*** Begin section ***

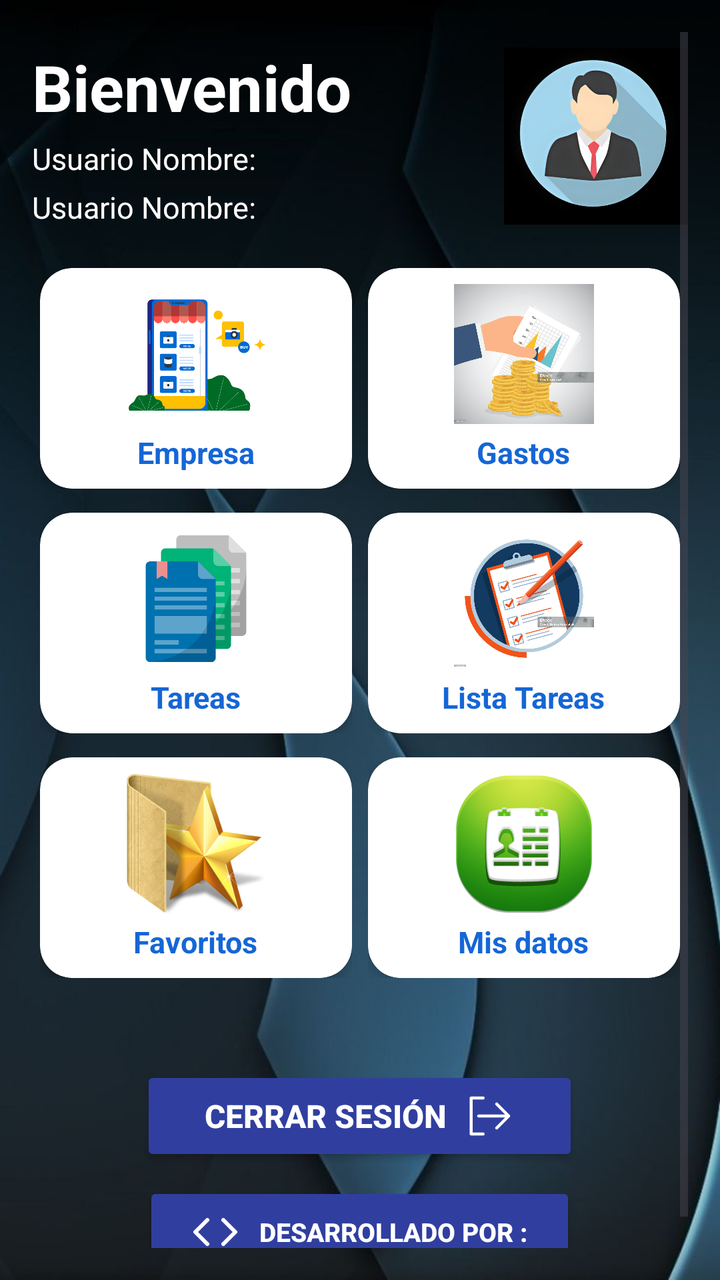
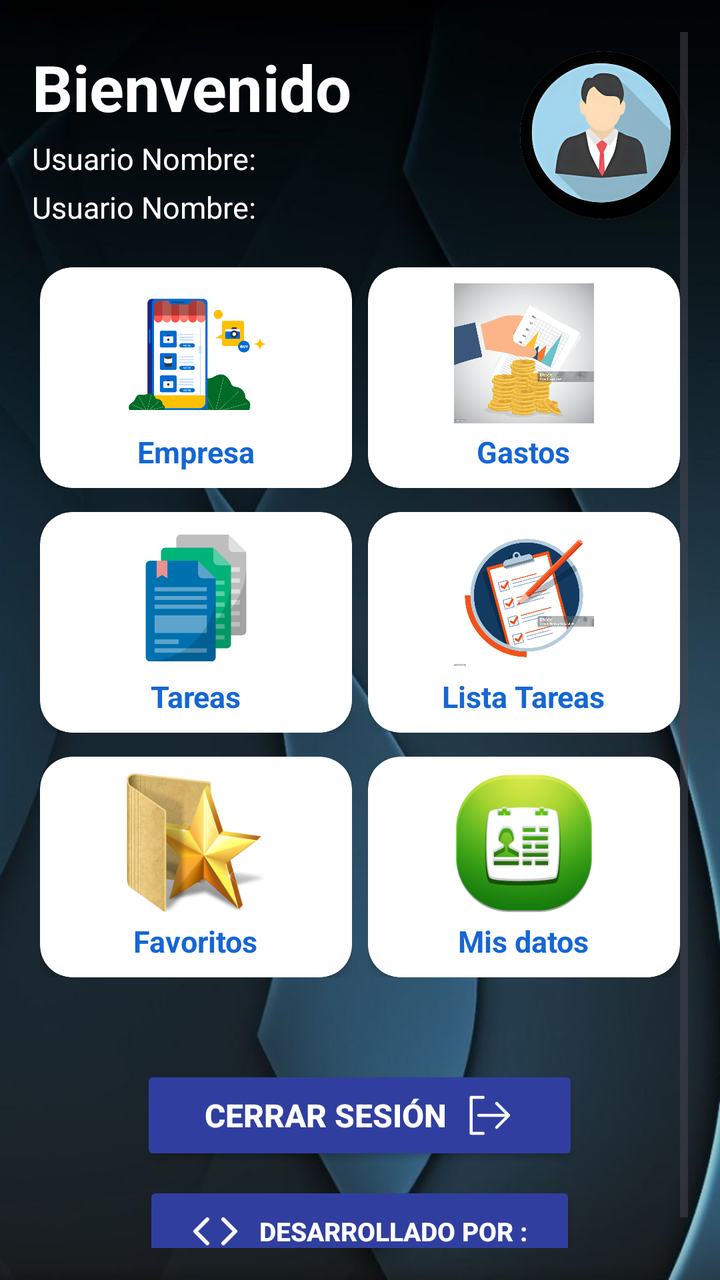

An Android layout rendered at two revisions. The XML below is the earlier revision; the diff shows what the commit changed to produce the second picture.
<!-- AndroidManifest.xml: application theme Theme.Gestion502 -->
<!-- res/layout/activity_dashboard.xml -->
<?xml version="1.0" encoding="utf-8"?>
<ScrollView
    xmlns:android="http://schemas.android.com/apk/res/android"
    xmlns:app="http://schemas.android.com/apk/res-auto"
    xmlns:tools="http://schemas.android.com/tools"
    android:id="@+id/main"
    android:layout_width="match_parent"
    android:layout_height="match_parent"
    android:fillViewport="true"
    android:background="@drawable/back_4"
    android:padding="16dp"
    tools:context=".DashboardActivity">

    <LinearLayout
        android:layout_width="match_parent"
        android:layout_height="wrap_content"
        android:orientation="vertical">

        <LinearLayout
            android:layout_width="match_parent"
            android:layout_height="wrap_content"
            android:layout_marginTop="6dp"
            android:layout_marginBottom="16dp"
            android:gravity="center_vertical"
            android:orientation="horizontal">

            <LinearLayout
                android:layout_width="0dp"
                android:layout_height="wrap_content"
                android:layout_weight="1"
                android:orientation="vertical">

                <TextView
                    android:id="@+id/tvBienvenida"
                    android:layout_width="wrap_content"
                    android:layout_height="wrap_content"
                    android:text="@string/bienvenido"
                    android:textColor="@color/white"
                    android:textSize="32sp"
                    android:textStyle="bold" />

                <TextView
                    android:id="@+id/tvUsuarioInfo"
                    android:layout_width="wrap_content"
                    android:layout_height="wrap_content"
                    android:layout_marginTop="4dp"
                    android:text="@string/usuario_nombre"
                    android:textColor="@color/white"
                    android:textSize="15sp" />
                <TextView
                    android:id="@+id/tvIdUsuario"
                    android:layout_width="wrap_content"
                    android:layout_height="wrap_content"
                    android:layout_marginTop="4dp"
                    android:text="@string/usuario_nombre"
                    android:textColor="@color/white"
                    android:textSize="15sp" />


            </LinearLayout>

            <ImageView
                android:id="@+id/ivAvatar"
                android:layout_width="92dp"
                android:layout_height="92dp"
                android:layout_marginStart="8dp"
                android:contentDescription="Avatar"
                android:src="@drawable/bienv_1" />

        </LinearLayout>

        <LinearLayout
            android:layout_width="match_parent"
            android:layout_height="wrap_content"
            android:layout_marginBottom="4dp"
            android:orientation="horizontal"
            android:weightSum="2">

            <LinearLayout
                android:layout_width="0dp"
                android:layout_height="wrap_content"
                android:layout_weight="1"
                android:layout_margin="4dp"
                android:gravity="center"
                android:orientation="vertical">

                <androidx.cardview.widget.CardView
                    android:id="@+id/cardEmpresa"
                    android:layout_width="match_parent"
                    android:layout_height="wrap_content"
                    app:cardBackgroundColor="@color/white"
                    app:cardCornerRadius="16dp"
                    app:cardElevation="3dp">

                    <LinearLayout
                        android:layout_width="match_parent"
                        android:layout_height="wrap_content"
                        android:gravity="center"
                        android:orientation="vertical"
                        android:paddingTop="8dp"
                        android:paddingBottom="8dp"
                        android:paddingStart="6dp"
                        android:paddingEnd="6dp">

                        <ImageView
                            android:layout_width="70dp"
                            android:layout_height="70dp"
                            android:contentDescription="@string/empresa"
                            android:src="@drawable/clientes_bi" />

                        <TextView
                            android:layout_width="wrap_content"
                            android:layout_height="wrap_content"
                            android:layout_marginTop="4dp"
                            android:text="@string/empresa"
                            android:textColor="#1566D6"
                            android:textSize="15sp"
                            android:textStyle="bold" />
                    </LinearLayout>
                </androidx.cardview.widget.CardView>
            </LinearLayout>

            <LinearLayout
                android:layout_width="0dp"
                android:layout_height="wrap_content"
                android:layout_weight="1"
                android:layout_margin="4dp"
                android:gravity="center"
                android:orientation="vertical">

                <androidx.cardview.widget.CardView
                    android:id="@+id/cardGastos"
                    android:layout_width="match_parent"
                    android:layout_height="wrap_content"
                    app:cardBackgroundColor="@color/white"
                    app:cardCornerRadius="16dp"
                    app:cardElevation="3dp">

                    <LinearLayout
                        android:layout_width="match_parent"
                        android:layout_height="wrap_content"
                        android:gravity="center"
                        android:orientation="vertical"
                        android:paddingTop="8dp"
                        android:paddingBottom="8dp"
                        android:paddingStart="6dp"
                        android:paddingEnd="6dp">

                        <ImageView
                            android:layout_width="70dp"
                            android:layout_height="70dp"
                            android:contentDescription="@string/gastos"
                            android:src="@drawable/gastos" />

                        <TextView
                            android:layout_width="wrap_content"
                            android:layout_height="wrap_content"
                            android:layout_marginTop="4dp"
                            android:text="@string/gastos"
                            android:textColor="#1566D6"
                            android:textSize="15sp"
                            android:textStyle="bold" />
                    </LinearLayout>
                </androidx.cardview.widget.CardView>
            </LinearLayout>

        </LinearLayout>

        <LinearLayout
            android:layout_width="match_parent"
            android:layout_height="wrap_content"
            android:layout_marginBottom="4dp"
            android:orientation="horizontal"
            android:weightSum="2">

            <LinearLayout
                android:layout_width="0dp"
                android:layout_height="wrap_content"
                android:layout_weight="1"
                android:layout_margin="4dp"
                android:gravity="center"
                android:orientation="vertical">

                <androidx.cardview.widget.CardView
                    android:id="@+id/cardTareas"
                    android:layout_width="match_parent"
                    android:layout_height="wrap_content"
                    app:cardBackgroundColor="@color/white"
                    app:cardCornerRadius="16dp"
                    app:cardElevation="3dp">

                    <LinearLayout
                        android:layout_width="match_parent"
                        android:layout_height="wrap_content"
                        android:gravity="center"
                        android:orientation="vertical"
                        android:paddingTop="8dp"
                        android:paddingBottom="8dp"
                        android:paddingStart="6dp"
                        android:paddingEnd="6dp">

                        <ImageView
                            android:layout_width="70dp"
                            android:layout_height="70dp"
                            android:contentDescription="@string/tareas"
                            android:src="@drawable/tareas" />

                        <TextView
                            android:layout_width="wrap_content"
                            android:layout_height="wrap_content"
                            android:layout_marginTop="4dp"
                            android:text="@string/tareas"
                            android:textColor="#1566D6"
                            android:textSize="15sp"
                            android:textStyle="bold" />
                    </LinearLayout>
                </androidx.cardview.widget.CardView>
            </LinearLayout>

            <LinearLayout
                android:layout_width="0dp"
                android:layout_height="wrap_content"
                android:layout_weight="1"
                android:layout_margin="4dp"
                android:gravity="center"
                android:orientation="vertical">

                <androidx.cardview.widget.CardView
                    android:id="@+id/cardListaTareas"
                    android:layout_width="match_parent"
                    android:layout_height="wrap_content"
                    app:cardBackgroundColor="@color/white"
                    app:cardCornerRadius="16dp"
                    app:cardElevation="3dp">

                    <LinearLayout
                        android:layout_width="match_parent"
                        android:layout_height="wrap_content"
                        android:gravity="center"
                        android:orientation="vertical"
                        android:paddingTop="8dp"
                        android:paddingBottom="8dp"
                        android:paddingStart="6dp"
                        android:paddingEnd="6dp">

                        <ImageView
                            android:layout_width="70dp"
                            android:layout_height="70dp"
                            android:contentDescription="@string/lista_tareas"
                            android:src="@drawable/lista_tareas" />

                        <TextView
                            android:layout_width="wrap_content"
                            android:layout_height="wrap_content"
                            android:layout_marginTop="4dp"
                            android:text="@string/lista_tareas"
                            android:textColor="#1566D6"
                            android:textSize="15sp"
                            android:textStyle="bold" />
                    </LinearLayout>
                </androidx.cardview.widget.CardView>
            </LinearLayout>

        </LinearLayout>

        <LinearLayout
            android:layout_width="match_parent"
            android:layout_height="wrap_content"
            android:layout_marginBottom="4dp"
            android:orientation="horizontal"
            android:weightSum="2">

            <LinearLayout
                android:layout_width="0dp"
                android:layout_height="wrap_content"
                android:layout_weight="1"
                android:layout_margin="4dp"
                android:gravity="center"
                android:orientation="vertical">

                <androidx.cardview.widget.CardView
                    android:id="@+id/cardFavoritos"
                    android:layout_width="match_parent"
                    android:layout_height="wrap_content"
                    app:cardBackgroundColor="@color/white"
                    app:cardCornerRadius="16dp"
                    app:cardElevation="3dp">

                    <LinearLayout
                        android:layout_width="match_parent"
                        android:layout_height="wrap_content"
                        android:gravity="center"
                        android:orientation="vertical"
                        android:paddingTop="8dp"
                        android:paddingBottom="8dp"
                        android:paddingStart="6dp"
                        android:paddingEnd="6dp">

                        <ImageView
                            android:layout_width="70dp"
                            android:layout_height="70dp"
                            android:contentDescription="@string/empresa"
                            android:src="@drawable/favoritos" />

                        <TextView
                            android:layout_width="wrap_content"
                            android:layout_height="wrap_content"
                            android:layout_marginTop="4dp"
                            android:text="@string/favoritos"
                            android:textColor="#1566D6"
                            android:textSize="15sp"
                            android:textStyle="bold" />
                    </LinearLayout>
                </androidx.cardview.widget.CardView>
            </LinearLayout>

            <LinearLayout
                android:layout_width="0dp"
                android:layout_height="wrap_content"
                android:layout_weight="1"
                android:layout_margin="4dp"
                android:gravity="center"
                android:orientation="vertical">

                <androidx.cardview.widget.CardView
                    android:id="@+id/cardMisDatos"
                    android:layout_width="match_parent"
                    android:layout_height="wrap_content"
                    app:cardBackgroundColor="@color/white"
                    app:cardCornerRadius="16dp"
                    app:cardElevation="3dp">

                    <LinearLayout
                        android:layout_width="match_parent"
                        android:layout_height="wrap_content"
                        android:gravity="center"
                        android:orientation="vertical"
                        android:paddingTop="8dp"
                        android:paddingBottom="8dp"
                        android:paddingStart="6dp"
                        android:paddingEnd="6dp">

                        <ImageView
                            android:layout_width="70dp"
                            android:layout_height="70dp"
                            android:contentDescription="@string/empresa"
                            android:src="@drawable/mis_datos" />

                        <TextView
                            android:layout_width="wrap_content"
                            android:layout_height="wrap_content"
                            android:layout_marginTop="4dp"
                            android:text="@string/mis_datos"
                            android:textColor="#1566D6"
                            android:textSize="15sp"
                            android:textStyle="bold" />
                    </LinearLayout>
                </androidx.cardview.widget.CardView>
            </LinearLayout>

        </LinearLayout>

        <View
            android:layout_width="match_parent"
            android:layout_height="0dp"
            android:layout_weight="1"
            android:minHeight="28dp" />

        <Button
            android:id="@+id/btnCerrarSesion"
            android:layout_width="wrap_content"
            android:layout_height="50dp"
            android:layout_gravity="center_horizontal"
            android:layout_marginTop="8dp"
            android:backgroundTint="@color/colorPrimaryDark"
            android:drawableEnd="@drawable/out"
            android:drawablePadding="10dp"
            android:drawableTint="@color/white"
            android:paddingHorizontal="32dp"
            android:text="@string/cerrar_sesion"
            android:textColor="@color/white"
            android:textSize="16sp"
            android:textStyle="bold"
            app:cornerRadius="12dp" />

        <Button
            android:id="@+id/btnDesarrollador"
            android:layout_width="wrap_content"
            android:layout_height="50dp"
            android:layout_gravity="center_horizontal"
            android:layout_marginTop="8dp"
            android:layout_marginBottom="16dp"
            android:backgroundTint="@color/colorPrimaryDark"
            android:drawableLeft="@drawable/code"
            android:drawablePadding="10dp"
            android:drawableTint="@color/white"
            android:paddingHorizontal="24dp"
            android:text="@string/desarrollo"
            android:textColor="@color/white"
            android:textSize="13sp"
            android:textStyle="bold"
            app:cornerRadius="12dp" />

    </LinearLayout>

</ScrollView>
<!-- resources referenced by this layout -->
<resources>
  <color name="colorPrimaryDark">#303f9f</color>
  <color name="white">#FFFFFFFF</color>
  <!-- drawable back_4: jpg bitmap (drawable, 27163 bytes) -->
  <!-- drawable bienv_1: png bitmap (drawable, 121839 bytes) -->
  <!-- drawable clientes_bi: png bitmap (drawable, 28910 bytes) -->
  <!-- drawable code (drawable) -->
  <vector xmlns:android="http://schemas.android.com/apk/res/android"
      android:width="24dp"
      android:height="24dp"
      android:viewportWidth="24"
      android:viewportHeight="24">
    <path
        android:pathData="m16,18 l6,-6 -6,-6"
        android:strokeLineJoin="round"
        android:strokeWidth="2"
        android:fillColor="#00000000"
        android:strokeColor="#FFFFFF"
        android:strokeLineCap="round"/>
    <path
        android:pathData="m8,6 l-6,6 6,6"
        android:strokeLineJoin="round"
        android:strokeWidth="2"
        android:fillColor="#00000000"
        android:strokeColor="#FFFFFF"
        android:strokeLineCap="round"/>
  </vector>
  <!-- drawable favoritos: png bitmap (drawable, 70799 bytes) -->
  <!-- drawable gastos: jpg bitmap (drawable, 70530 bytes) -->
  <!-- drawable lista_tareas: jpg bitmap (drawable, 80834 bytes) -->
  <!-- drawable mis_datos: png bitmap (drawable, 51778 bytes) -->
  <!-- drawable out (drawable) -->
  <vector xmlns:android="http://schemas.android.com/apk/res/android"
      android:width="24dp"
      android:height="24dp"
      android:viewportWidth="32"
      android:viewportHeight="32">
    <path
        android:pathData="M28,16H8m12,-8l8,8l-8,8m-9,4H3V4h8"
        android:strokeLineJoin="round"
        android:strokeWidth="2"
        android:fillColor="#00000000"
        android:strokeColor="#FFFFFF"
        android:strokeLineCap="round"/>
  </vector>
  <!-- drawable tareas: png bitmap (drawable, 9739 bytes) -->
  <string name="bienvenido">Bienvenido</string>
  <string name="cerrar_sesion">Cerrar Sesión</string>
  <string name="desarrollo">Desarrollado Por : </string>
  <string name="empresa">Empresa</string>
  <string name="favoritos">Favoritos</string>
  <string name="gastos">Gastos</string>
  <string name="lista_tareas">Lista Tareas</string>
  <string name="mis_datos">Mis datos</string>
  <string name="tareas">Tareas</string>
  <string name="usuario_nombre">Usuario Nombre:</string>
  <style name="Theme.Gestion502" parent="Base.Theme.Gestion502" />
  <style name="Base.Theme.Gestion502" parent="Theme.Material3.DayNight.NoActionBar">
          
          
          <item name="colorPrimary">@color/colorPrimary</item>
          <item name="colorPrimaryVariant">@color/colorPrimaryDark</item>
          <item name="colorOnPrimary">@color/white</item>
          <item name="colorOnSecondary">@color/black</item>
  
      </style>
  <color name="colorPrimary">#3f51b5</color>
  <color name="black">#FF000000</color>
</resources>

<!-- the commit's change to res/layout/activity_dashboard.xml (unified diff, before → after) -->
@@ -59,13 +59,24 @@
 
             </LinearLayout>
 
-            <ImageView
-                android:id="@+id/ivAvatar"
-                android:layout_width="92dp"
-                android:layout_height="92dp"
+            <androidx.cardview.widget.CardView
+                android:layout_width="84dp"
+                android:layout_height="84dp"
                 android:layout_marginStart="8dp"
-                android:contentDescription="Avatar"
-                android:src="@drawable/bienv_1" />
+                android:layout_gravity="center_vertical"
+                app:cardCornerRadius="42dp"
+                app:cardElevation="3dp"
+                app:cardBackgroundColor="@color/white">
+
+                <ImageView
+                    android:id="@+id/ivAvatar"
+                    android:layout_width="match_parent"
+                    android:layout_height="match_parent"
+                    android:scaleType="centerCrop"
+                    android:contentDescription="Avatar"
+                    android:src="@drawable/bienv_1" />
+
+            </androidx.cardview.widget.CardView>
 
         </LinearLayout>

*** End section ***

Check each line of the entries, and copy the ones that contain "ivAvatar".

WRITTEN RESPONSE =
                android:id="@+id/ivAvatar"
-                android:id="@+id/ivAvatar"
+                    android:id="@+id/ivAvatar"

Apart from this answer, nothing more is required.